The U.S. Environmental Protection Agency (EPA) has developed an extensive system (see here) of regulations and permits for storm water management, accompanied by guidance documents on best practices for reducing discharges and pollution to an acceptable level. The EPA uses a Total Maximum Daily Load (TMDL) concept, defined as “the maximum amount of a pollutant that a waterbody can receive and still meet water quality standards.” In 2013 the EPA significantly ramped up efforts in this area and has now set tens of thousands of TDMLs for U.S. waterways. These TDMLs identify where water quality is impaired and help target clean-up efforts.  

Besides contributing to water pollution, roads and storm sewers represent costly infrastructure that must be maintained and repaired.
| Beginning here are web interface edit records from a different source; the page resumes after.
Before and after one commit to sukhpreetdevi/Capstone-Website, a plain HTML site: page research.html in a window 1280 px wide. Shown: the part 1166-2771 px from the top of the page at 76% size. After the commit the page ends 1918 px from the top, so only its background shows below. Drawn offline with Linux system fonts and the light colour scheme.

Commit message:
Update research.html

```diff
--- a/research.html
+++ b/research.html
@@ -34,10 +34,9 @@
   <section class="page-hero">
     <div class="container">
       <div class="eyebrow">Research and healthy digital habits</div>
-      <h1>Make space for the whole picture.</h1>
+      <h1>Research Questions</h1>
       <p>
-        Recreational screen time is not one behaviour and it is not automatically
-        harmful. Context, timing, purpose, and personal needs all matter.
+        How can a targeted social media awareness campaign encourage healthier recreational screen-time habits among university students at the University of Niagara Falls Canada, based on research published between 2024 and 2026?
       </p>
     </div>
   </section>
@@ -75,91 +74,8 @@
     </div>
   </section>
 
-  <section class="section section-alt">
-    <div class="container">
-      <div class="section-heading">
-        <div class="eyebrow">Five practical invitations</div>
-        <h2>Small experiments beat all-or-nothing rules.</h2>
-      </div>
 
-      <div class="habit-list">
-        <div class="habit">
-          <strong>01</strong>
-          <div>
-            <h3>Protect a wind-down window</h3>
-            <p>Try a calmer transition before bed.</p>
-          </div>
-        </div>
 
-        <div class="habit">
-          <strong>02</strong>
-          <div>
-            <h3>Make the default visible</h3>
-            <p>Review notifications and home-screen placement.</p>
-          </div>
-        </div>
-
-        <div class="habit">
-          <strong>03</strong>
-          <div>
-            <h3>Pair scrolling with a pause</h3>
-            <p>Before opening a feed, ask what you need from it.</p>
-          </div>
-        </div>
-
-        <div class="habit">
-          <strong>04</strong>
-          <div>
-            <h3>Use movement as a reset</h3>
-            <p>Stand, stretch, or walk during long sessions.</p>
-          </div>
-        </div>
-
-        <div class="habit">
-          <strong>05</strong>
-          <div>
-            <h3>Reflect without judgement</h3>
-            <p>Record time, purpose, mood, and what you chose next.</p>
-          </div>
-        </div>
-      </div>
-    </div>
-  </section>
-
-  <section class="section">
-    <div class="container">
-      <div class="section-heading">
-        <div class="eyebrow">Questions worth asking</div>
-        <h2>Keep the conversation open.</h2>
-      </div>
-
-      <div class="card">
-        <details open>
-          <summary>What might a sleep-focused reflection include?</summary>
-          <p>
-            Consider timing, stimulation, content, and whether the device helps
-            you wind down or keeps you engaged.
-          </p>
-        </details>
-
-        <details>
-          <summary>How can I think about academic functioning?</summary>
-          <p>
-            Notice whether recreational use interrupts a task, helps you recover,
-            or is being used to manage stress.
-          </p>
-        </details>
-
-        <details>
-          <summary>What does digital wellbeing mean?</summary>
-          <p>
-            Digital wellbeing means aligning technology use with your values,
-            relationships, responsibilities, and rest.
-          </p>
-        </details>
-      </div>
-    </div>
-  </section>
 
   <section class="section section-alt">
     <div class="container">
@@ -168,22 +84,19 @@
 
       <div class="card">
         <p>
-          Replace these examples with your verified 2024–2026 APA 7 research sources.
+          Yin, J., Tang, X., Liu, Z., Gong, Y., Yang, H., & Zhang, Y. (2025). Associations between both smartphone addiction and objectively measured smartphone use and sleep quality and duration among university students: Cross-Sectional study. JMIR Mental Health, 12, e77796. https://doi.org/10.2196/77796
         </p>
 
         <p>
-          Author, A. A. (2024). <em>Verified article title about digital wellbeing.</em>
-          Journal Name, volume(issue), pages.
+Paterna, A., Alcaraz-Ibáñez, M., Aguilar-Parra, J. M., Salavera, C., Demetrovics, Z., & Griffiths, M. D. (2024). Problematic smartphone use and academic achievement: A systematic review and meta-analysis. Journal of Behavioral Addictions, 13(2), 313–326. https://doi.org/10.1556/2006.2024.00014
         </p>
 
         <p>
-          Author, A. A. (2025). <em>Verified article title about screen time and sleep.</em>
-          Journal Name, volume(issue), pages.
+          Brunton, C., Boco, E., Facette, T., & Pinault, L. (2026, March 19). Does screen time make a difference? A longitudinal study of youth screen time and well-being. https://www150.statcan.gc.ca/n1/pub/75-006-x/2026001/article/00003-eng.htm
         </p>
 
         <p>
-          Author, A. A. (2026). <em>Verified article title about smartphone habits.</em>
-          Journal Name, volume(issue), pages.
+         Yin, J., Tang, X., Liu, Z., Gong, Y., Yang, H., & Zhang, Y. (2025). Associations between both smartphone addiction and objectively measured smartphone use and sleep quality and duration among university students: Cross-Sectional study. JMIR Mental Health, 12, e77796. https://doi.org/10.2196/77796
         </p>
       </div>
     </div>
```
Road maintenance is paid through property taxes; storm sewer maintenance through water bills. Some municipalities now provide incentives such as tax breaks to homeowners who take measures to reduce their discharges to storm sewers, thereby improving water quality and saving on maintenance costs.

These measures can be as simple as ensuring that water flowing off a roof doesn’t end up in a storm sewer. Water can be stored in a rain barrel for use during drier periods, or discharged directly to a vegetated portion of the yard. Many urban residents plant trees and shrubs instead of lawns: permanent woody vegetation captures more rain and recycles it to the atmosphere through the process of transpiration. Green roofs, rain gardens and bio-swales are coming into vogue. And rather than “sealing” their driveways, enlightened homeowners are finding ways to make them permeable. 

Larger-scale options include constructed wetlands and storm water ponds, restoration of natural streams that were once confined to storm sewers, and narrower streets lined by urban forests.

“Green infrastructure” is a catch-all term for use of natural landscapes and water-cycling processes to replace artificial water infrastructure. A central tenet is to use vegetated/permeable surfaces and natural watercourses in preference to hardened surfaces and pipes. This holds great promise for reducing pollution, beautifying urban landscapes, increasing property values, reducing long-term maintenance costs, and lowering property taxes and water fees.

Ole Hendrickson is a forest ecologist and current president of the Ottawa River Institute, a non-profit charitable organization based in the Ottawa Valley. This article was also published in the Ottawa River Institute’s Watershed Ways column.

Photo: Chesapeake Bay Program/flickr

Ole Hendrickson

Ole Hendrickson

Ole Hendrickson is an ecologist, a former federal research scientist, and chair of the Sierra Club Canada Foundation's national conservation committee.